Highland Arts sold to store boats
IT IS described by visitors as ‘unique’, ‘strange’, ‘hilarious’ and ‘an unlikely survivor of artistic (sic) hubris’, but it looks like an era is ending for the Isle of Seil’s cult Highland Arts centre, which has been bought for boat storage.
For decades the ‘eccentric and eclectic’ souvenir shop in Ellenabeich has exhibited the works of the late poet, artist and composer C John Taylor, attracting coach-loads of visitors.
However, Tony Hill, who runs marine tour company Seafari Adventures from a quarrier’s cottage nearby in the historic village, told The Oban Times that Seafari had bought the building and planned to create a winter boat storage facility and provide local jobs.
‘We at Seafari have outgrown our ticket office,’ he said.
‘We have a winter boat facility at Ballachulish, which is too far away. Our wish is that part of the [Ellenabeich] facility will allow us to store our boats during the winter. Seafari bought it with the hope we can centralise what we do. We would hope to move into Highland Arts around 2020.’
Seafari employs several staff to book, drive and guide tourists on its high-speed RIBs, and Mr Hill is hopeful the new facility can create more skilled jobs maintaining and increasing the fleet. Tourism has replaced slate quarrying as Ellenabeich’s major employer, he said, and ‘for jobs to be created there has to be some form of development.
‘Whatever is developed it will not be flavour of the month to everyone. We are working with the Slate Island Heritage Trust and the Oyster Bar to maintain coach traffic.’
The trust’s chairman, Mike Shaw, said it would ‘keep an eye on’ any developments in a conservation area, which can bring ‘threats’ but also ‘many considerable opportunities’.
Visit Scotland regional director David Adams McGilp welcomed this ‘outstanding opportunity’ which could ‘transform the economic fortune’ of the area.
‘Seafari’s acquisition of the Highland Arts centre heralds an exciting prospect for developing the visitor economy,’ he said.

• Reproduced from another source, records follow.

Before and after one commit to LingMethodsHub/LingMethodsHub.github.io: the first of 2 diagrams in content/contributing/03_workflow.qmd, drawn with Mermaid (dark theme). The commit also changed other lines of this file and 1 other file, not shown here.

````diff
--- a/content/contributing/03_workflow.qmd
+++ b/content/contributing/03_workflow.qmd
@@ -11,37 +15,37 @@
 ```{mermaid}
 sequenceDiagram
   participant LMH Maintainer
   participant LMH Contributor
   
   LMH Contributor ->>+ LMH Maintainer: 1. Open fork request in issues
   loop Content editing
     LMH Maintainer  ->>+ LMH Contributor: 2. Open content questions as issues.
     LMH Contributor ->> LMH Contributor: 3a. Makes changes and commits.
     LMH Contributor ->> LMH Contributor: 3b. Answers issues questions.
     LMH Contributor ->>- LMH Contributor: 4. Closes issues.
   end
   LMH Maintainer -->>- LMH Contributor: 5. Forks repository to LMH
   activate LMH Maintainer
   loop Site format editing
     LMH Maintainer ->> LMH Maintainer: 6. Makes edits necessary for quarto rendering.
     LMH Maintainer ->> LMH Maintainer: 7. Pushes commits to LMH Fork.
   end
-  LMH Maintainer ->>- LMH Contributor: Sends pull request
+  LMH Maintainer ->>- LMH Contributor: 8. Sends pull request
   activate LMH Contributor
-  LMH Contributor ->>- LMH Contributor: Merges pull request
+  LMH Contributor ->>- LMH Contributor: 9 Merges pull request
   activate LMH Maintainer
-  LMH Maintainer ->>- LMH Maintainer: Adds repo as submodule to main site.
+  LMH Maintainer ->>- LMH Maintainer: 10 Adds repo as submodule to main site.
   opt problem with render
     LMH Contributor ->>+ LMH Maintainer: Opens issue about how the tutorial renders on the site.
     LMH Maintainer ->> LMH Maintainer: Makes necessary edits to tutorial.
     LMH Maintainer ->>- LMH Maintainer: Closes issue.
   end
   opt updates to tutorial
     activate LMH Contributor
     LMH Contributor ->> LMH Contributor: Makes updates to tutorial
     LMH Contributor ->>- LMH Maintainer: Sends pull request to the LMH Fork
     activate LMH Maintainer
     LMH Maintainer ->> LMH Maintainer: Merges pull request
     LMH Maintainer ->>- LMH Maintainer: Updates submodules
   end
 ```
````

‘Moving into new premises will allow the business to handle growing numbers of passengers.’
He said Mr Hill also hoped to provide workshop and gallery space, food and drink production, and holiday accommodation, adding: ‘ Tony and his team will make every effort to make sure developments are sensitive.’
C John Taylor’s son John, who runs the centre, declined to comment.